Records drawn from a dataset
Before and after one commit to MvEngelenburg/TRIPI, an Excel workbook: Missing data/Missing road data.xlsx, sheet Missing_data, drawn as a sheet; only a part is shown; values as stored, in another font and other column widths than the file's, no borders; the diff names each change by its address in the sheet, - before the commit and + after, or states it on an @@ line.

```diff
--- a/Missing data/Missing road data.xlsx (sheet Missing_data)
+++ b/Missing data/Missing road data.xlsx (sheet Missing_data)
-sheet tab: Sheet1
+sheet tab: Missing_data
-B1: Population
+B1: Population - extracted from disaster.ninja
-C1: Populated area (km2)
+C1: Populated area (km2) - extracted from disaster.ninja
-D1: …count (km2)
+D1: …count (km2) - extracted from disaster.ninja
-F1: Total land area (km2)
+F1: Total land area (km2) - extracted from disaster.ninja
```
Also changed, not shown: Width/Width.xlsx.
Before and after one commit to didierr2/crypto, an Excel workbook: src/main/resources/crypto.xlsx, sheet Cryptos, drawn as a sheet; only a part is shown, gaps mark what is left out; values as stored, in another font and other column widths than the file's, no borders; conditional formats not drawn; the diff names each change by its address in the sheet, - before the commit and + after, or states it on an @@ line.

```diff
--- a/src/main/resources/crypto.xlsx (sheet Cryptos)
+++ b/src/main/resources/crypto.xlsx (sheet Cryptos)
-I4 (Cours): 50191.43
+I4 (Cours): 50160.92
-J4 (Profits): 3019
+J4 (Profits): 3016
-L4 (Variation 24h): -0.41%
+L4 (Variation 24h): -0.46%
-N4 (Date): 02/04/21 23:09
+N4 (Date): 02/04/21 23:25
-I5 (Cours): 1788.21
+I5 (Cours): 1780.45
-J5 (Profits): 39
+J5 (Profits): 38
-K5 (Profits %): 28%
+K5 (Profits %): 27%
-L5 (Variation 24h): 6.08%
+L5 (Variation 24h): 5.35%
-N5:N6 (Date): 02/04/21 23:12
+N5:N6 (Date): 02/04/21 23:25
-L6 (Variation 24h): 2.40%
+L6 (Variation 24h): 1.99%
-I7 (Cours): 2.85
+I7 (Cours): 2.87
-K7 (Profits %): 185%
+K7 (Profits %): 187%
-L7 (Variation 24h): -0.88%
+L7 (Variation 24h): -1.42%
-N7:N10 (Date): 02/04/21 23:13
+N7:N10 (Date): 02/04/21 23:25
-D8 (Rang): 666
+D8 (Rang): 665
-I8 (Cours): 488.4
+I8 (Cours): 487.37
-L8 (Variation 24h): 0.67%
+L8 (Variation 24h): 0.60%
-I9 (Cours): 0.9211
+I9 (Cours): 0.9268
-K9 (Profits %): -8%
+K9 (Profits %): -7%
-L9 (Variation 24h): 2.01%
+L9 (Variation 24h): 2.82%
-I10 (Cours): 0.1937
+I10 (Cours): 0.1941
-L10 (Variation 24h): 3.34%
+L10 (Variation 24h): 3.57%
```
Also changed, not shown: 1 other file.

TASK PROMPT
Go through the entries above and count the lines containing the string "Profits". Give only that number.

EXERCISE RESULT
10